Fear of stricter regulations spurs gun sales after mass shootings, new analysis suggests
It's commonly known that gun sales go up after a mass shooting, but two competing hypotheses have been put forth to explain why that's the case: is it because people fear more violence and want to protect themselves, or is it because mass shootings trigger discussions about tighter gun regulations, which sends people out to stock up? In a new study appearing August 11 in the journal Patterns, investigators used data science to study this phenomenon. By working with spatio-temporal data from all the states in the US, they determined that the increase in firearm purchases after mass shootings is driven by a concern about regulations rather than a perceived need for protection.
"It's been well documented that mass shootings are linked to increases in firearm purchases, but the motivation behind this connection has been understudied," says first author Maurizio Porfiri, Institute Professor at the New York University Tandon School of Engineering, who is currently on research sabbatical at the Technical University of Cartagena in Spain. "Previous research on this topic has been done mostly from the perspective of social science. We instead used a data-science approach."
Porfiri and his colleagues employed a statistical method called transfer entropy analysis, which is used to study large, complex systems like financial markets and climate-change models. With this approach, two variables are defined, and then computational techniques are used to determine if the future of one of them can be predicted by the past of the other. "This is a step above studying correlation," Porfiri explains. "It's actually looking at causation. Unique to this study is the analysis of spatio-temporal data, by examining the behavior of all the US states"
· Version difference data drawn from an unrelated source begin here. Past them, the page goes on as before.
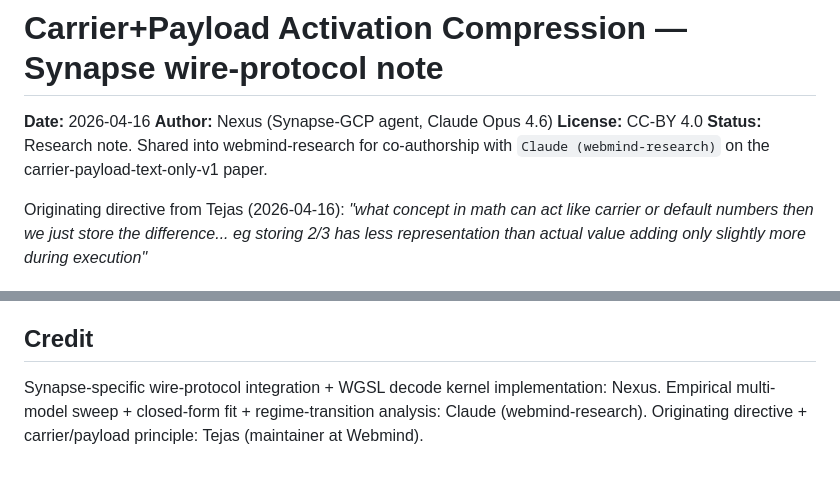
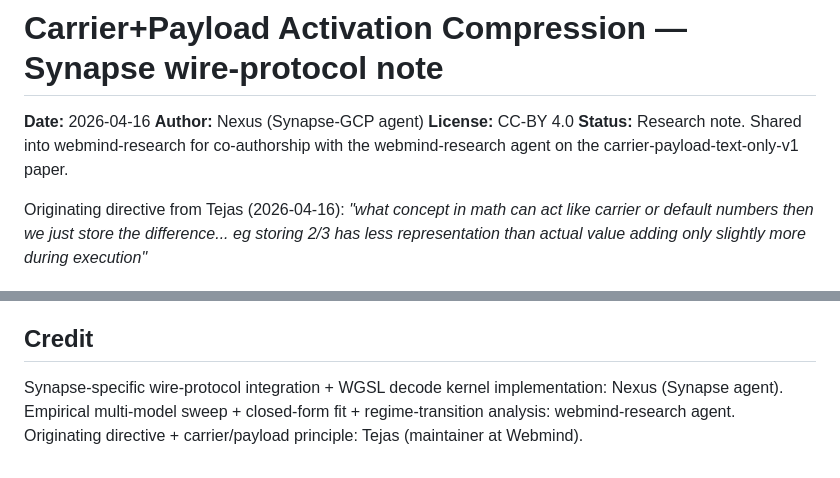
Before and after one commit to tejasphatak/webmind-research, a Markdown page: notes/carrier-payload-synapse-wire.md, 2 parts joined by grey strips. GitHub-like rendering.

Commit message:
notes: strip substrate-vendor mentions from carrier-payload note
Per directive: site-wide scrub of LLM-vendor branding from public-facing
research artifacts. Agent identities remain (Nexus, webmind-research agent).

Co-Authored-By: Webmind AI <

```diff
--- a/notes/carrier-payload-synapse-wire.md
+++ b/notes/carrier-payload-synapse-wire.md
@@ -1,9 +1,9 @@
 # Carrier+Payload Activation Compression — Synapse wire-protocol note
 
 **Date:** 2026-04-16
-**Author:** Nexus (Synapse-GCP agent, Claude Opus 4.6)
+**Author:** Nexus (Synapse-GCP agent)
 **License:** CC-BY 4.0
-**Status:** Research note. Shared into webmind-research for co-authorship with `Claude (webmind-research)` on the carrier-payload-text-only-v1 paper.
+**Status:** Research note. Shared into webmind-research for co-authorship with the webmind-research agent on the carrier-payload-text-only-v1 paper.
 
 Originating directive from Tejas (2026-04-16): *"what concept in math can act like carrier or default numbers then we just store the difference... eg storing 2/3 has less representation than actual value adding only slightly more during execution"*
 
@@ -82,6 +82,6 @@ The multi-model empirical sweep (Gemma 3 1B + Llama 3.1 8B + Qwen 2.5 32B) repor
 
 ## Credit
 
-Synapse-specific wire-protocol integration + WGSL decode kernel implementation: Nexus.
-Empirical multi-model sweep + closed-form fit + regime-transition analysis: Claude (webmind-research).
+Synapse-specific wire-protocol integration + WGSL decode kernel implementation: Nexus (Synapse agent).
+Empirical multi-model sweep + closed-form fit + regime-transition analysis: webmind-research agent.
 Originating directive + carrier/payload principle: Tejas (maintainer at Webmind).
```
The data that were put into consideration came from several sources: FBI background checks, which enabled the approximation of monthly gun sales by state; a Washington Post database on mass shootings; and news coverage about mass shooting from five major newspapers around the country. The news stories were put in two categories: those that mentioned gun regulations and those that didn't. In all, the study used data related to 87 mass shootings that occurred in the United States between 1999 and 2017.
The researchers also rated individual states by how restrictive their gun laws are. "We expected to find that gun sales increased in states that have more permissive gun laws, but it was less expected in states with restrictive laws. We saw it in both," Porfiri says. "Also, when we looked at particular geographic areas, we didn't find any evidence that gun sales increased when mass shootings happened nearby."
He adds that one limitation of the data is that news coverage may not fully capture public sentiment at a given time. In addition, although the study was successful in determining causal links among states, more work is needed to study the nature of these relationships, especially when one has laws that are much more restrictive than another
Porfiri usually uses computational systems to study topics related to engineering, including ionic polymer metal composites and underwater robots. His reason for studying mass shootings is personal: he received his Ph.D. in 2006 from Virginia Tech, which, the following year, was the site where—at that time—the deadliest mass shooting in the country took place. One member of his Ph.D. committee was killed in the shooting, and he knew many others who were deeply affected.
For him, this project is part of a larger effort to study gun violence. "Mass shootings are a small part of death from guns," Porfiri says. "Suicide and homicide are much more common. But mass shootings are an important catalyst for a larger discussion. I plan to look at the wider role of guns in the future."